As an adviser in an inner city debt support unit, I see many clients whose circumstances have led to them getting into difficulties with their bank. I know that industry codes, such as the Banking Code and the Mortgage Code, require banks and lenders to deal "sympathetically and positively" with customers in financial difficulty. But many of the clients I see don't feel they have been dealt with at all sympathetically or positively. and when they come to me they are not only anxious about mounting debts but also very frustrated with the apparent lack of understanding on the part of their bank or lender. If they feel unhappy about the way they were treated, can they come to you- If they can, how do you look at these sorts of complaints-
Yes, if customers have already made a complaint to the financial firm about the way they feel they were treated, but remain dissatisfied, then they can come to us.
We look at the individual circumstances of the case, including what the firm is alleged to have done wrong and the effect this has had on the customer, (such as whether there has been any financial loss or whether the customer suffered distress and/or inconvenience). We apply what we call a "fair and reasonable" basis for our decisions. In deciding what is "fair and reasonable" we will take into account:
Where codes of practice are relevant to the complaint, we will come to a view on whether the firm acted in line with the letter and spirit of these codes. So in the types of case you mention, we would expect the firm to act "sympathetically and positively". This does not mean that we expect the firm to write off the debt. Broadly it should:
We would, of course, also expect a customer to be open and cooperative with the firm.
These and other points are covered by the Guidance on the Banking Code March 2003.
The Office of Fair Trading has recently published further guidance on debt recovery procedures.
ombudsman news gives general information on the position at the date of publication. It is not a definitive statement of the law, our approach or our procedure.
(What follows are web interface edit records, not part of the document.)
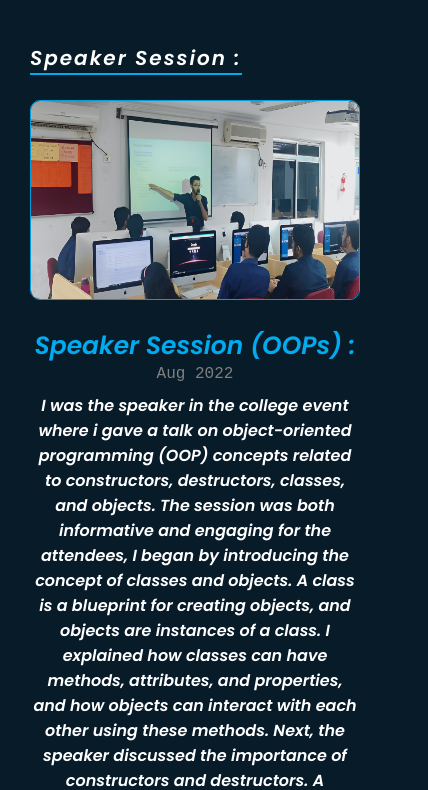
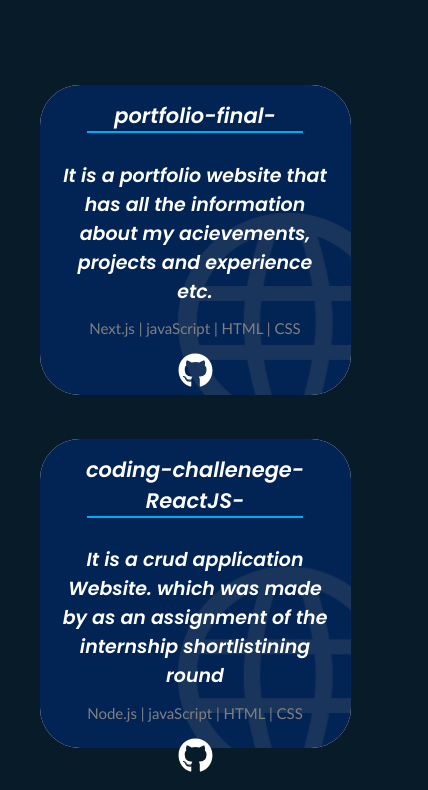
Before and after one commit to ViditChawda/portfolio-final-, a Next.js app: page / in a window 390 px wide. Shown: the part 4221-5011 px from the top of the page, 428 px wide, since content can reach past the window. Built offline with nearby package versions, Linux system fonts and the light colour scheme.

Commit message:
porjects section

```diff
--- a/src/components/ProjectCard.jsx
+++ b/src/components/ProjectCard.jsx
@@ -1,12 +1,21 @@
 import React from 'react'
 import Image from 'next/image'
 import pc from '../assets/projectCard.svg'
+import an from '../assets/Frame 2.svg'
 import styles from '../styles/components/ProjectCard.module.scss'
+import {FaGithub} from 'react-icons/fa'
 
-const ProjectCard = () => {
+const ProjectCard = (props) => {
     return (
         <div className={styles.projectcardContainer}>
-            <Image src={pc} />
+            <Image className={styles.projectcardImage} src={props.type ? pc : an}/>
+            <div className={styles.projectCardWrapper}>
+                <p className={styles.porjectTitle}>{props.title}</p>
+                <p className={styles.line}></p>
+                <p className={styles.projectDescription}>{props.des}</p>
+                <p className={styles.projectStack}>{props.stack}</p>
+                <p ><FaGithub className={styles.icons}/></p>
+            </div>
         </div>
     )
 }
--- /dev/null
+++ b/src/containers/Project.jsx
@@ -0,0 +1,29 @@
+import Heading from '@/components/Heading'
+import React from 'react'
+import styles from '../styles/containers/Projects.module.scss'
+import ProjectCard from '@/components/ProjectCard'
+
+function Projects() {
+  return (
+    <div className={styles.projectsContainer}>
+      <Heading title="PROJECTS" />
+      <div className={styles.projectWrapper} data-aos="fade-up">
+        <ProjectCard className={styles.card} title="portfolio-final- " type={true} des=" It is a portfolio website that has all the information about my acievements, projects and experience etc." stack="Next.js | javaScript | HTML | CSS" />
+        <ProjectCard className={styles.card} title="coding-challenege-ReactJS-" type={true} des="It is a crud application Website. which was made by as an assignment of the internship shortlistining round" stack="Node.js | javaScript | HTML | CSS" />
+        <ProjectCard className={styles.card} title="node-note-app" type={true} des="It is a Notes appliction made with node js CRUD operations are performed. All the operations are performed on Terminal complete backend" stack="Next.js | Vs-Code " />
+      </div>
+      <div className={styles.projectWrapper} data-aos="fade-up">
+        <ProjectCard className={styles.card} title="my-portfolio-" type={true} des=" It is a portfolio website that has all the information about my acievements, projects and experience etc." stack="Next.js | TypeScript | Tailwind CSS" />
+        <ProjectCard className={styles.card} title="Mars-exploration" type={true} des=" It is a simple react website that displays the input name of the user in an alert as welcome and the inputed name" stack="Next.js | javaScript | HTML | CSS" />
+        <ProjectCard className={styles.card} title="paiinting_website " type={true} des="It is a simple UI that displays the paintings of an artist in a beautiful way. Digital art gallery of an artist to display his art work" stack=" javaScript | HTML | CSS" />
+      </div>
+      <div className={styles.projectWrapper} data-aos="fade-up">
+        <ProjectCard className={styles.card} title="meme-app" type={false} des="It is a meme app that displays a new meme every time the button has been clicked. The new meme is being fetched every time by an API" stack="Android Studio | kotlin | XML" />
+        <ProjectCard className={styles.card} title="Notes-App" type={false} des=" It is a Three pages application which is used to create notes, delete, update, read the notes" stack="Android Studio | kotlin | XML" />
+      </div>
+
+    </div>
+  )
+}
+
+export default Projects
--- a/src/containers/Projects.jsx
+++ /dev/null
@@ -1,15 +0,0 @@
-import Heading from '@/components/Heading'
-import React from 'react'
-import styles from '../styles/containers/Projects.module.scss'
-import ProjectCard from '@/components/ProjectCard'
-
-function Projects() {
-  return (
-    <div className={styles.projectsContainer}>
-        <Heading title="PROJECTS"/>
-        <ProjectCard/>
-    </div>
-  )
-}
-
-export default Projects
--- a/src/pages/index.js
+++ b/src/pages/index.js
@@ -10,9 +10,10 @@ import Footer from '@/containers/Footer'
 import Experience from '@/containers/Experience'
 import Blogs from '@/containers/Blogs'
 import Achievements from '@/containers/Achievements'
-import Projects from '@/containers/Projects'
+
 import aos from "aos";
 import { useEffect } from "react";
+import Projects from '@/containers/Project'
 
 
 const inter = Inter({ subsets: ['latin'] })
@@ -26,10 +27,9 @@ export default function Home() {
       <About className={styles.About} />
       {/* <Skills/> */}
       <Experience />
+      <Projects/>
+      <Blogs />
       <Achievements />
-      <Blogs />
-
-      <Projects />
       <Footer />
 
     </div>
--- a/src/styles/Home.module.css
+++ b/src/styles/Home.module.css
@@ -9,6 +9,10 @@
 
 .Hero{
   scroll-snap-align: start;
+}
+
+.Header{
+  position: sticky;
 }
 
 .description {
--- a/src/styles/components/ProjectCard.module.scss
+++ b/src/styles/components/ProjectCard.module.scss
@@ -1,3 +1,197 @@
-.projectcardContainer{
+.projectcardContainer {
+    max-width: 400px;
+    max-height: 400px;
+    position: relative;
+    border: 2px solid transparent;
+    // border: 1px solid red;
+    display: flex;
+    border-radius: 40px;
+    transition: .3s;
 
+    &:hover {
+        cursor: pointer;
+        border: 1px solid #00abf0;
+    }
+
+    .projectcardImage {
+        // border: 1px solid red;
+        height: 100%;
+        width: 100%;
+        border-radius: 40px;
+        // position: absolute;
+
+
+    }
+
+    .projectCardWrapper {
+        // border: 1px solid red;
+        position: absolute;
+        color: white;
+        height: 100%;
+        margin-left: 20px;
+        margin-right: 20px;
+        // font-size: 25px;
+        top: 5%;
+
+        .porjectTitle {
+            font-size: 25px;
+            font-style: italic;
+        }
+
+        .projectDescription {
+            font-size: 19px;
+            margin-top: 10%;
+        }
+
+        .line {
+            width: 80%;
+            margin-top: 10px;
+            border: 1px solid #00abf0;
+        }
+
+        .projectStack {
+            font-family: 'Gill Sans', 'Gill Sans MT', Calibri, 'Trebuchet MS', sans-serif;
+            color: grey;
+            font-size: 20px;
+            margin-top: 5%;
+        }
+
+        .icons {
+            font-size: 35px;
+            margin-top: 6%;
+        }
+    }
 }
+
+@media screen and (max-width: 1200px) {
+    .projectcardContainer {
+        max-width: 380px;
+        max-height: 380px;
+        margin-top: 40px;
+        margin-right: 20px ;
+        .projectcardImage {
+
+        }
+
+        .projectCardWrapper {
+
+            .porjectTitle {
+                font-size: 23px;
+            }
+
+            .projectDescription {}
+
+            .line {}
+
+            .projectStack {}
+
+            .icons {}
+        }
+    }
+}
+
+
+@media screen and (max-width: 1000px) {
+    .projectcardContainer {
+        margin-top: 40px;
+        margin-left: 20px;
+        .projectcardImage {}
+
+        .projectCardWrapper {
+
+            .porjectTitle {
+                font-size: 21px;
+            }
+
+            .projectDescription {}
+
+            .line {}
+
+            .projectStack {}
+
+            .icons {}
+        }
+    }
+}
+
+@media screen and (max-width: 750px) {
+    .projectcardContainer {
+        margin-top: 40px;
+        margin-left: 20px;
+        text-align: center;
+        .projectcardImage {}
+
+        .projectCardWrapper {
+
+            .porjectTitle {
+                font-size: 23px;
+            }
+
+            .projectDescription {}
+
+            .line {
+                margin: auto;
+            }
+
+            .projectStack {}
+
+            .icons {}
+        }
+    }
+}
+
+@media screen and (max-width: 600px) {
+    .projectcardContainer {
+        margin-top: 40px;
+        .projectcardImage {}
+
+        .projectCardWrapper {
+
+            .porjectTitle {
+                font-size: 20px;
+            }
+
+            .projectDescription {
+                font-size: 19px;
+            }
+
+            .line {
+                margin: auto;
+            }
+
+            .projectStack {}
+
+            .icons {}
+        }
+    }
+}
+
+@media screen and (max-width: 550px) {
+    .projectcardContainer {
+        text-align: center;
+        width: 150%;
+        height: 150%;
+        margin-top: 40px;
+        .projectcardImage {}
+
+        .projectCardWrapper {
+            .porjectTitle {
+                font-size: 21px;
+            }
+
+            .projectDescription {
+                font-size: 19px;
+            }
+
+            .line {
+                margin: auto;
+            }
+
+            .projectStack {
+                font-size: 15px;
+            }
+
+            .icons {}
+        }
+    }
+}
--- a/src/styles/containers/Header.module.scss
+++ b/src/styles/containers/Header.module.scss
@@ -4,7 +4,7 @@
 
 .mainnav {
     letter-spacing: 1px;
-    z-index: 300px;
+    z-index: 30000px;
     // position: sticky;
     top: 0;
     font-weight: 600;
--- a/src/styles/containers/Projects.module.scss
+++ b/src/styles/containers/Projects.module.scss
@@ -1,5 +1,59 @@
-.projectsContainer{
+.projectsContainer {
     min-height: 100vh;
     width: 100%;
     height: 100%;
+    padding: 90px;
+
+    .projectWrapper {
+        display: flex;
+        justify-content: space-evenly;
+        align-items: center;
+        margin-top: 40px;
+    }
 }
+
+@media screen and (max-width: 1200px) {
+    .projectsContainer {
+
+        .projectWrapper {
+            flex-direction: column;
+            .Card{
+                margin-top: 30px;
+            }
+        }
+    }
+}
+
+@media screen and (max-width: 1000px) {
+    .projectsContainer {
+        .projectWrapper {
+
+        }
+    }
+}
+
+@media screen and (max-width: 750px) {
+    .projectsContainer {
+        .projectWrapper {
+
+        }
+    }
+}
+
+@media screen and (max-width: 600px) {
+    .projectsContainer {
+        .projectWrapper {
+
+        }
+    }
+}
+
+@media screen and (max-width: 550px) {
+    .projectsContainer {
+        .projectWrapper {
+            .card{
+                margin-top: 30px;
+            }
+        }
+    }
+}
```
Also changed, not shown: src/assets/Frame 2.svg (added), src/assets/projectCard.svg.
The illustrative case studies are based broadly on real-life cases, but are not precedents. Individual cases are decided on their own facts.